More and more recently, I’m finding we’re becoming a two-dinner family. The boys are both busy with college, and both have a part-time job, so it’s often just Mr E and I for dinner. If we’re dining a deux, I’m a bit prone to just grill salmon or bake chicken and serve it with rice and veggies, so I was delighted for a bit of inspiration in the form of these lovely little mini roasts. This one is pistachio and orange crusted lamb and it was so delicious, and it felt so decadent eating it midweek too – like a stay at home date night!
One of the nice things about turning the corner into autumn again is that I feel justified in reintroducing the Sunday roast. We absolutely adore lamb and I’m really chuffed that the chaps at Welsh lamb have asked me to be one of their ‘Llambassadors‘ (I know, right? Love it). While I don’t feel that it’s quite cold enough yet to indulge in the whole roast lamb/roast potatoes/gravy/piles of veg thing, one of our favourite ways to cook lamb is long and slow, until it basically just falls apart into soft melty chunks.
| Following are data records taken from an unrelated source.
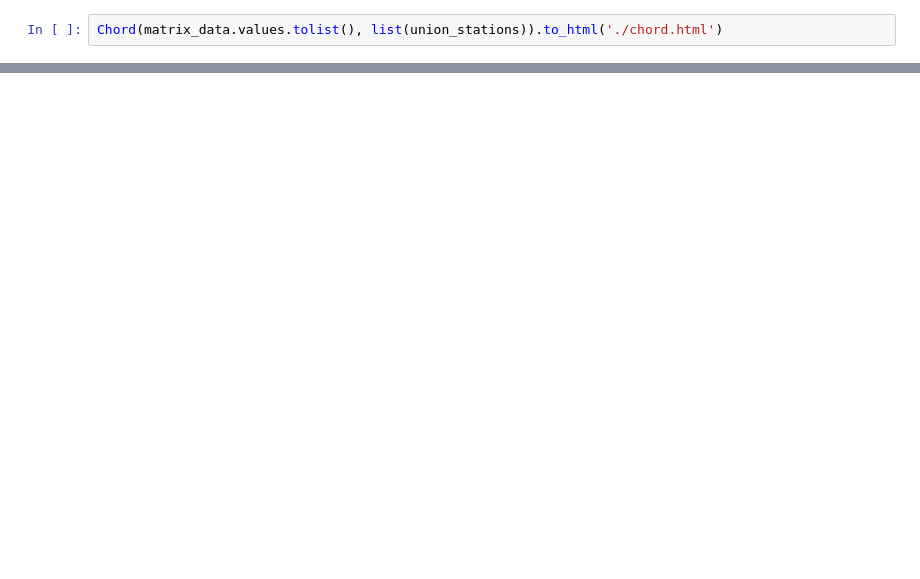
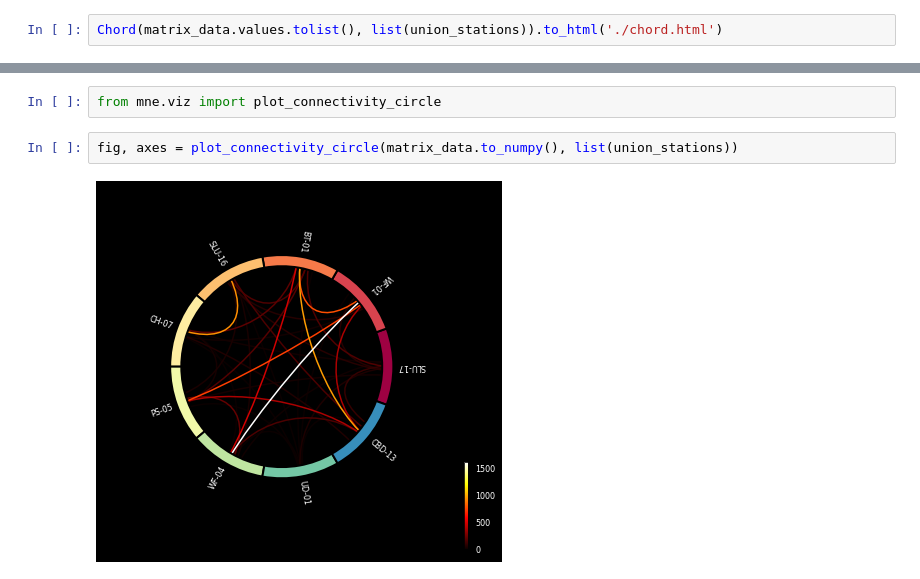
Before and after one commit to HenriqueCastros/GraficosChordESankey, a Jupyter notebook: Aula08.ipynb, the cells around one changed output, grey strips where cells are left out. Saved outputs shown, nothing was run; the diff lists cells and outputs as text; blank space fills up the shorter version.

```diff
--- a/Aula08.ipynb
+++ b/Aula08.ipynb
@@ -188,0 +210,6 @@ Chord(matrix_data.values.tolist(), list(union_stations)).to_html('./chord.html')
+# %%
+from mne.viz import plot_connectivity_circle
+# %%
+fig, axes = plot_connectivity_circle(matrix_data.to_numpy(), list(union_stations))
+# %% [output]
+[figure, added]
```
Also changed, not shown: parts of 9 cells of this notebook, 1 other file.
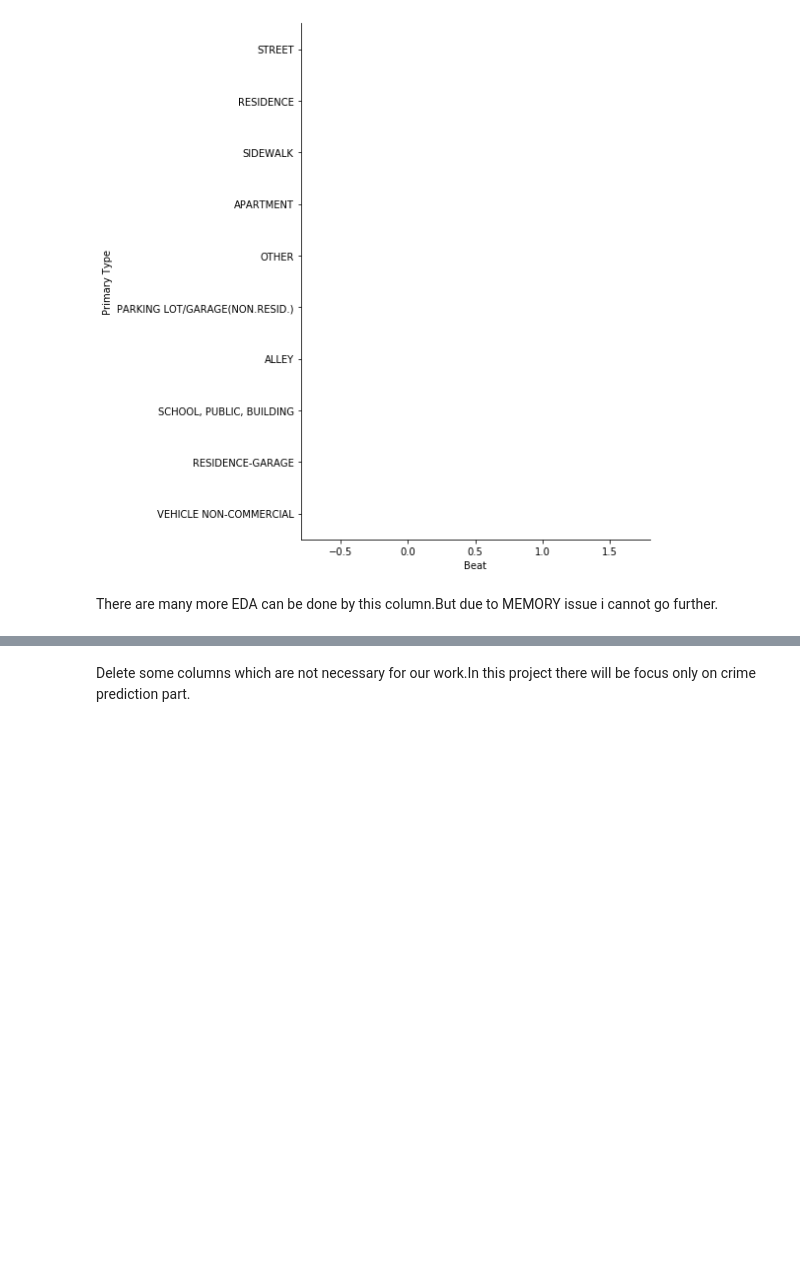
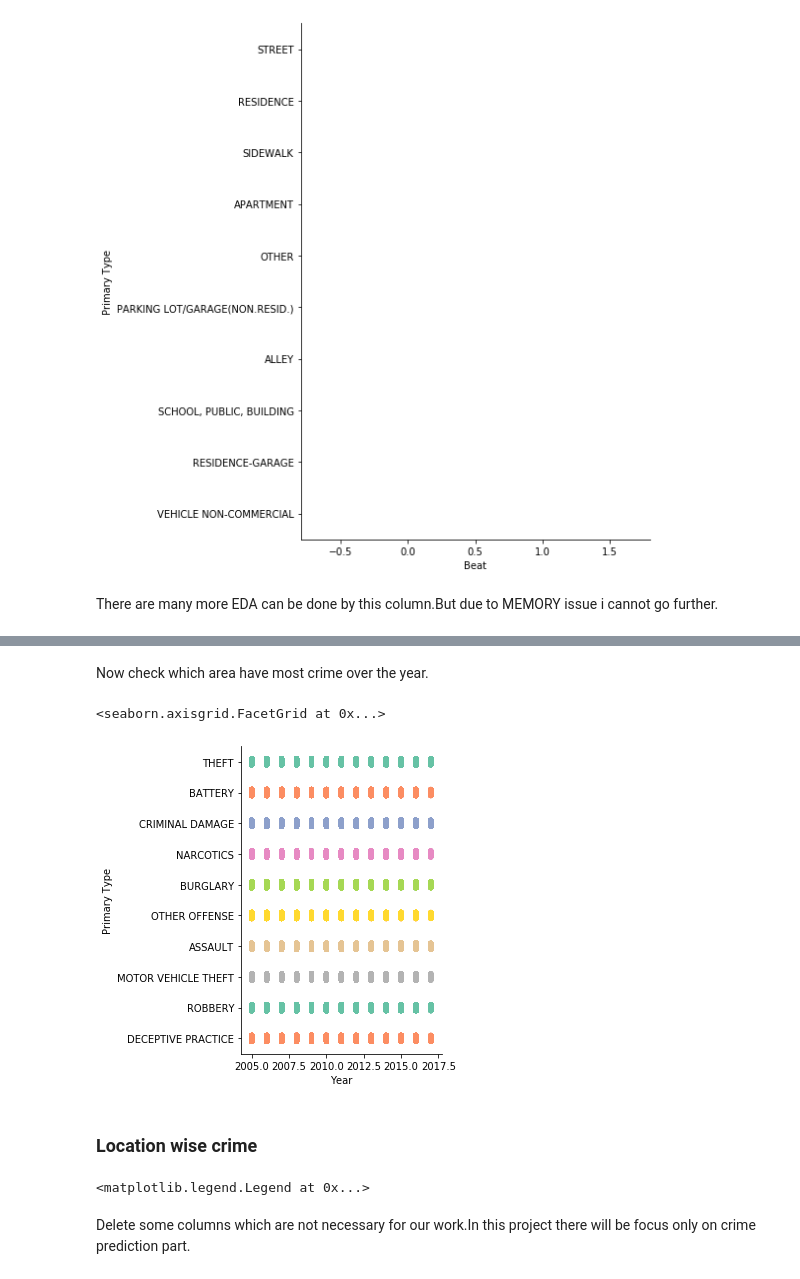
Before and after one commit to LIMON100/Crimes-in-Chicago, a Jupyter notebook: CrimeAnalysis.ipynb, the cells around one changed output, grey strips where cells are left out. Saved outputs shown, nothing was run; the diff lists cells and outputs as text; code cells hidden in the pictures; blank space fills up the shorter version.

```diff
--- a/CrimeAnalysis.ipynb
+++ b/CrimeAnalysis.ipynb
@@ -466,0 +485,3 @@ There are many more EDA can be done by this column.But due to MEMORY issue i can
+# %%
+dataset['Month'] = pd.DatetimeIndex(dataset['Date']).month
+dataset.head()
@@ -467,3 +497,23 @@ There are many more EDA can be done by this column.But due to MEMORY issue i can
+# %% [markdown]
+Now check which area have most crime over the year.
+# %%
+sns.catplot(x = 'Year' , y = 'Primary Type' , data = dataset , order = dataset['Primary Type'].value_counts().iloc[:10].index , palette = 'Set2')
+# %% [output]
+<seaborn.axisgrid.FacetGrid at 0x...>
+[figure, added]
+# %% [markdown]
+### Location wise crime
+# %%
+dataset.plot(kind = "scatter" , x = "Longitude" , y="Latitude", alpha = 0.4,
+    s = dataset["YEAR"] , label = "YEAR" , figsize = (12 , 10),
+    c="YEAR" ,
+    cmap=plt.get_cmap("hot"), colorbar=True,
+    sharex=False)
+
+plt.legend()
+#save_fig("Mping")
+# %% [output]
+<matplotlib.legend.Legend at 0x...>
 # %% [markdown]
 Delete some columns which are not necessary for our work.In this project there will be focus only on crime prediction part.
 # %%
```
Also changed, not shown: parts of 4 cells of this notebook.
This recipe features a slow roasted shoulder of Welsh lamb with mint chimichurri and pickled plums all of which are perfect for stuffing into soft flour tortillas.
- Weekend wishlist: autumnal interiors September 23, 2017
- Halloumi, olive and mint pizzas September 21, 2017
- Jamaican jerk chicken with caramelised pineapple salsa September 19, 2017
- Weekend wishlist: new season beauty recommendations September 16, 2017
- Apple, plum and blackberry crumble September 14, 2017